*** Opening Input for this task ***
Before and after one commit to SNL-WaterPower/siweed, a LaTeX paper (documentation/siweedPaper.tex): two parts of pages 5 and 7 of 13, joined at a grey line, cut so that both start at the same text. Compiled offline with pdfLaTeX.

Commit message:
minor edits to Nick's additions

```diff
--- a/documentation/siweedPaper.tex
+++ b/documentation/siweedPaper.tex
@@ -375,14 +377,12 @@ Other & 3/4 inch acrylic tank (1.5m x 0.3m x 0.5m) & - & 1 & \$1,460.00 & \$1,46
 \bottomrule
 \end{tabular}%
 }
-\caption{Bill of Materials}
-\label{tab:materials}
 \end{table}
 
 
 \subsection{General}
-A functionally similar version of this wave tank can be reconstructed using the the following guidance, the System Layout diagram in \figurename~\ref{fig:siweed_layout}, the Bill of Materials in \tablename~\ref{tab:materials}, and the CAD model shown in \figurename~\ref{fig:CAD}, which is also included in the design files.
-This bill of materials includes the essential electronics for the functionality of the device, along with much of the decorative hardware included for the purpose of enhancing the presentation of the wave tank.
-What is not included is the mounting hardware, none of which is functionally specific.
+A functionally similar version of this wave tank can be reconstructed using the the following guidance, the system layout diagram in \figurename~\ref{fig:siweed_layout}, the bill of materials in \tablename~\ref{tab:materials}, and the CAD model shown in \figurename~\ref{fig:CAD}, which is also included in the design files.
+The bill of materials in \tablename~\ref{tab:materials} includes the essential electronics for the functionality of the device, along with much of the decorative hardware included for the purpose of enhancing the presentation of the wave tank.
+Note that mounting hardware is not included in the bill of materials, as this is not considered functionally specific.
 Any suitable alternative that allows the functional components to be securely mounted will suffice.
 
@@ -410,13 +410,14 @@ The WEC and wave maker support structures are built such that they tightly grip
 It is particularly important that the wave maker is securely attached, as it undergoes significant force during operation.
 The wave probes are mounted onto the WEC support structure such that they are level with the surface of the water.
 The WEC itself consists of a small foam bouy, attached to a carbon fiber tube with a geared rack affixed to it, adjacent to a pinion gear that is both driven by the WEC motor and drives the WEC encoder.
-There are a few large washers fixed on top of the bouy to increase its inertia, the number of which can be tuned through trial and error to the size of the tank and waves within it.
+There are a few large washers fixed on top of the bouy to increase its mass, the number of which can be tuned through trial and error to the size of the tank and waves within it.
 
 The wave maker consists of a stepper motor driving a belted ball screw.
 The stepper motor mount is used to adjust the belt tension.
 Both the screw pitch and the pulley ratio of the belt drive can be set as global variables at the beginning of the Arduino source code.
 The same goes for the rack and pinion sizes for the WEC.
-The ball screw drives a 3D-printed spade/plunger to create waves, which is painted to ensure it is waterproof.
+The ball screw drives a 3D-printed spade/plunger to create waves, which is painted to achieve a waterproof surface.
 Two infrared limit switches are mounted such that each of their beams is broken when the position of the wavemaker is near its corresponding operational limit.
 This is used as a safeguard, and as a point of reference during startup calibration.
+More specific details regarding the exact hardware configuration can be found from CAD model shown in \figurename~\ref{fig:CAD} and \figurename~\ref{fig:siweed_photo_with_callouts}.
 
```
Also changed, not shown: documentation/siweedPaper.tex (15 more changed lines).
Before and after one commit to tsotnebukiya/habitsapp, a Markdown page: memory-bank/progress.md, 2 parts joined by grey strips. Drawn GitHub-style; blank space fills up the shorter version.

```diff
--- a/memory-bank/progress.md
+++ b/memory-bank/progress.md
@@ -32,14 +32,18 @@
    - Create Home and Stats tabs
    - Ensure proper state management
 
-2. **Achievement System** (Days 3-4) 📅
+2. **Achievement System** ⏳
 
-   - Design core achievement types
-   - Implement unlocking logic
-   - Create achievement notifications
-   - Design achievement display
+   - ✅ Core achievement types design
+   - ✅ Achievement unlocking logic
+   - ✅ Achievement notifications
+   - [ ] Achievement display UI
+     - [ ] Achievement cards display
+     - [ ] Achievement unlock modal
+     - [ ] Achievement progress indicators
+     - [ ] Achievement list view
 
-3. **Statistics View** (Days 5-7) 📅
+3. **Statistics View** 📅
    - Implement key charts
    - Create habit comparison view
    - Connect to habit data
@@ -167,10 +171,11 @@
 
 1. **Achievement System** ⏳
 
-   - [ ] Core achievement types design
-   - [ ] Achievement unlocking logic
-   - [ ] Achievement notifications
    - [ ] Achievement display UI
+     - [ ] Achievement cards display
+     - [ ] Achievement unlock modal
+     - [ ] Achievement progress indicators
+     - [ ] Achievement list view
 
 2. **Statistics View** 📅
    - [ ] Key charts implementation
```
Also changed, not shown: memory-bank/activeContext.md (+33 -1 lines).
*** Closing Input for this task ***
→ **Your goal**
Retype the listing above in full, with no alterations.

→ **Response to this task**
Before and after one commit to SNL-WaterPower/siweed, a LaTeX paper (documentation/siweedPaper.tex): two parts of pages 5 and 7 of 13, joined at a grey line, cut so that both start at the same text. Compiled offline with pdfLaTeX.

Commit message:
minor edits to Nick's additions

```diff
--- a/documentation/siweedPaper.tex
+++ b/documentation/siweedPaper.tex
@@ -375,14 +377,12 @@ Other & 3/4 inch acrylic tank (1.5m x 0.3m x 0.5m) & - & 1 & \$1,460.00 & \$1,46
 \bottomrule
 \end{tabular}%
 }
-\caption{Bill of Materials}
-\label{tab:materials}
 \end{table}
 
 
 \subsection{General}
-A functionally similar version of this wave tank can be reconstructed using the the following guidance, the System Layout diagram in \figurename~\ref{fig:siweed_layout}, the Bill of Materials in \tablename~\ref{tab:materials}, and the CAD model shown in \figurename~\ref{fig:CAD}, which is also included in the design files.
-This bill of materials includes the essential electronics for the functionality of the device, along with much of the decorative hardware included for the purpose of enhancing the presentation of the wave tank.
-What is not included is the mounting hardware, none of which is functionally specific.
+A functionally similar version of this wave tank can be reconstructed using the the following guidance, the system layout diagram in \figurename~\ref{fig:siweed_layout}, the bill of materials in \tablename~\ref{tab:materials}, and the CAD model shown in \figurename~\ref{fig:CAD}, which is also included in the design files.
+The bill of materials in \tablename~\ref{tab:materials} includes the essential electronics for the functionality of the device, along with much of the decorative hardware included for the purpose of enhancing the presentation of the wave tank.
+Note that mounting hardware is not included in the bill of materials, as this is not considered functionally specific.
 Any suitable alternative that allows the functional components to be securely mounted will suffice.
 
@@ -410,13 +410,14 @@ The WEC and wave maker support structures are built such that they tightly grip
 It is particularly important that the wave maker is securely attached, as it undergoes significant force during operation.
 The wave probes are mounted onto the WEC support structure such that they are level with the surface of the water.
 The WEC itself consists of a small foam bouy, attached to a carbon fiber tube with a geared rack affixed to it, adjacent to a pinion gear that is both driven by the WEC motor and drives the WEC encoder.
-There are a few large washers fixed on top of the bouy to increase its inertia, the number of which can be tuned through trial and error to the size of the tank and waves within it.
+There are a few large washers fixed on top of the bouy to increase its mass, the number of which can be tuned through trial and error to the size of the tank and waves within it.
 
 The wave maker consists of a stepper motor driving a belted ball screw.
 The stepper motor mount is used to adjust the belt tension.
 Both the screw pitch and the pulley ratio of the belt drive can be set as global variables at the beginning of the Arduino source code.
 The same goes for the rack and pinion sizes for the WEC.
-The ball screw drives a 3D-printed spade/plunger to create waves, which is painted to ensure it is waterproof.
+The ball screw drives a 3D-printed spade/plunger to create waves, which is painted to achieve a waterproof surface.
 Two infrared limit switches are mounted such that each of their beams is broken when the position of the wavemaker is near its corresponding operational limit.
 This is used as a safeguard, and as a point of reference during startup calibration.
+More specific details regarding the exact hardware configuration can be found from CAD model shown in \figurename~\ref{fig:CAD} and \figurename~\ref{fig:siweed_photo_with_callouts}.
 
```
Also changed, not shown: documentation/siweedPaper.tex (15 more changed lines).
Before and after one commit to tsotnebukiya/habitsapp, a Markdown page: memory-bank/progress.md, 2 parts joined by grey strips. Drawn GitHub-style; blank space fills up the shorter version.

```diff
--- a/memory-bank/progress.md
+++ b/memory-bank/progress.md
@@ -32,14 +32,18 @@
    - Create Home and Stats tabs
    - Ensure proper state management
 
-2. **Achievement System** (Days 3-4) 📅
+2. **Achievement System** ⏳
 
-   - Design core achievement types
-   - Implement unlocking logic
-   - Create achievement notifications
-   - Design achievement display
+   - ✅ Core achievement types design
+   - ✅ Achievement unlocking logic
+   - ✅ Achievement notifications
+   - [ ] Achievement display UI
+     - [ ] Achievement cards display
+     - [ ] Achievement unlock modal
+     - [ ] Achievement progress indicators
+     - [ ] Achievement list view
 
-3. **Statistics View** (Days 5-7) 📅
+3. **Statistics View** 📅
    - Implement key charts
    - Create habit comparison view
    - Connect to habit data
@@ -167,10 +171,11 @@
 
 1. **Achievement System** ⏳
 
-   - [ ] Core achievement types design
-   - [ ] Achievement unlocking logic
-   - [ ] Achievement notifications
    - [ ] Achievement display UI
+     - [ ] Achievement cards display
+     - [ ] Achievement unlock modal
+     - [ ] Achievement progress indicators
+     - [ ] Achievement list view
 
 2. **Statistics View** 📅
    - [ ] Key charts implementation
```
Also changed, not shown: memory-bank/activeContext.md (+33 -1 lines).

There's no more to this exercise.